_EXERCISE AIM:_
Find each line below containing the word "around" and copy it.

Before and after images:
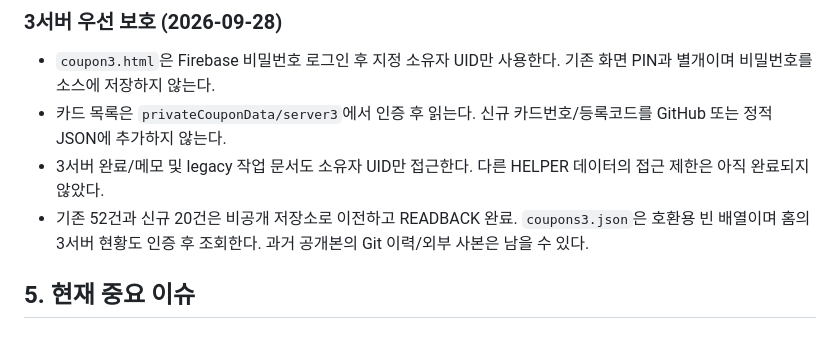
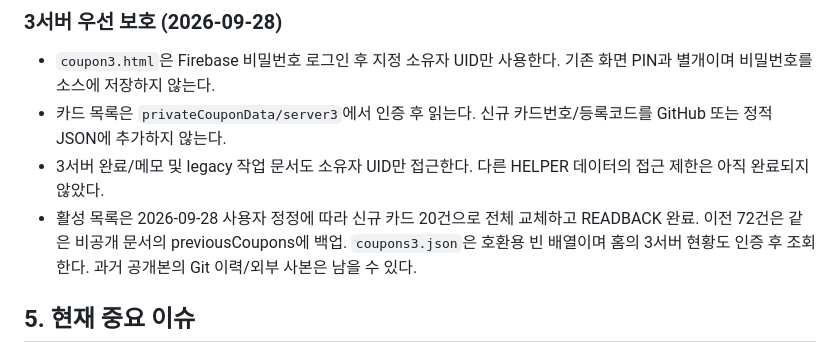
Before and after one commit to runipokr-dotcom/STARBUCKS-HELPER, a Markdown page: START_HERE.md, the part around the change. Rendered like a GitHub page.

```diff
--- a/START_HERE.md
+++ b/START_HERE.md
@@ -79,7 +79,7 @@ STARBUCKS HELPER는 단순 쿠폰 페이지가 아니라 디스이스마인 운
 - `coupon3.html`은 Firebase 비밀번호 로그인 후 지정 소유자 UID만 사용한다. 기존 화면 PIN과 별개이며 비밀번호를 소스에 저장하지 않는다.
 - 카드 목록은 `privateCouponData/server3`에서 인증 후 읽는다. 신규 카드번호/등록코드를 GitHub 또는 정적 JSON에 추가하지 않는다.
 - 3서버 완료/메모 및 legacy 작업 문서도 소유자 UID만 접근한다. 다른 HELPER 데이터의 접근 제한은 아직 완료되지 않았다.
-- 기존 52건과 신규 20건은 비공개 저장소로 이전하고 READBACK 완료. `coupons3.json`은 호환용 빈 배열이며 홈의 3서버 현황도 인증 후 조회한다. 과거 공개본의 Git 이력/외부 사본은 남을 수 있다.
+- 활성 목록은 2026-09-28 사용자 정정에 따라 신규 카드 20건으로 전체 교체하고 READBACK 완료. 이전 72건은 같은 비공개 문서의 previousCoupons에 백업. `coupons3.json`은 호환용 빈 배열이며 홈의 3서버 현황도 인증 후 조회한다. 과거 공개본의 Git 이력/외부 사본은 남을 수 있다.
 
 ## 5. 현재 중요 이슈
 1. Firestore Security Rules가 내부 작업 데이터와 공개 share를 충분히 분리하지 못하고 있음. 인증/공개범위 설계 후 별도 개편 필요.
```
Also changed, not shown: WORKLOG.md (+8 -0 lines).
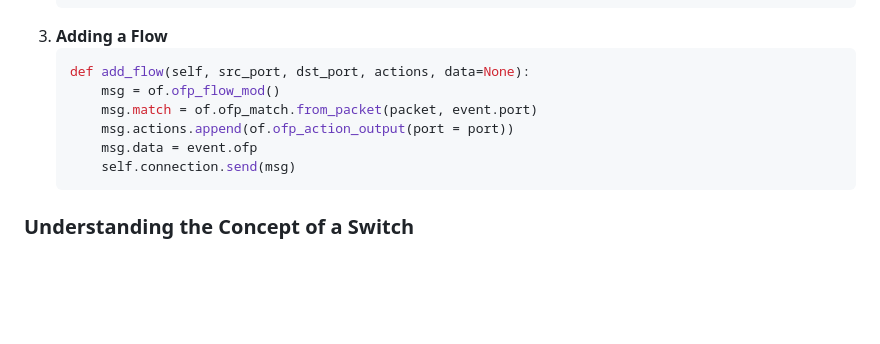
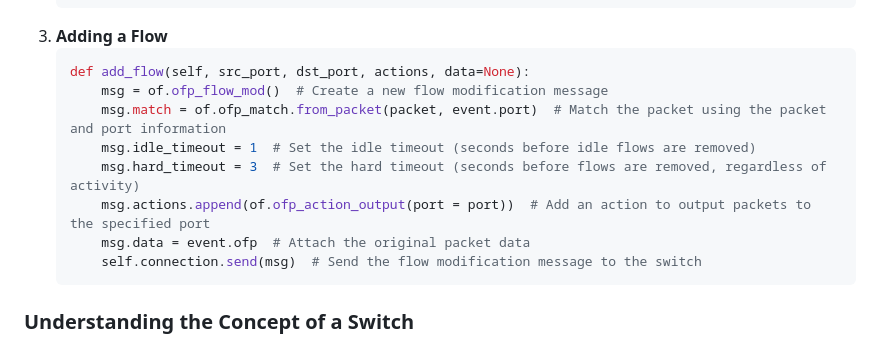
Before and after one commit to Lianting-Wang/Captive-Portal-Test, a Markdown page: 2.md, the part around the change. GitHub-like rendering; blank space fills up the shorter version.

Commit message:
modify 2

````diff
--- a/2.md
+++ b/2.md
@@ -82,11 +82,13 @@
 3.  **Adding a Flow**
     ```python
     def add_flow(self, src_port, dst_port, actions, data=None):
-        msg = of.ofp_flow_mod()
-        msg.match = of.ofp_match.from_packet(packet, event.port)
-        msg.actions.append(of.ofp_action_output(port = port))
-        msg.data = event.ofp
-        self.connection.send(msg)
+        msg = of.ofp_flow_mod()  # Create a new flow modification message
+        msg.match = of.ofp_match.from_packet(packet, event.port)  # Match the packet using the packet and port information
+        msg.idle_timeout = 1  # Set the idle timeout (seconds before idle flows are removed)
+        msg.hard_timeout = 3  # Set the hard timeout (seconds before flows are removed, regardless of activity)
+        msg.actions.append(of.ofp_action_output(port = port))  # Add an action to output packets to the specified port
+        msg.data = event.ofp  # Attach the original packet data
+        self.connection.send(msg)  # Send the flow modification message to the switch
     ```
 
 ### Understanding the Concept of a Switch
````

_SOLUTION TO THIS PROBLEM:_
Before and after one commit to runipokr-dotcom/STARBUCKS-HELPER, a Markdown page: START_HERE.md, the part around the change. Rendered like a GitHub page.
Before and after one commit to Lianting-Wang/Captive-Portal-Test, a Markdown page: 2.md, the part around the change. GitHub-like rendering; blank space fills up the shorter version.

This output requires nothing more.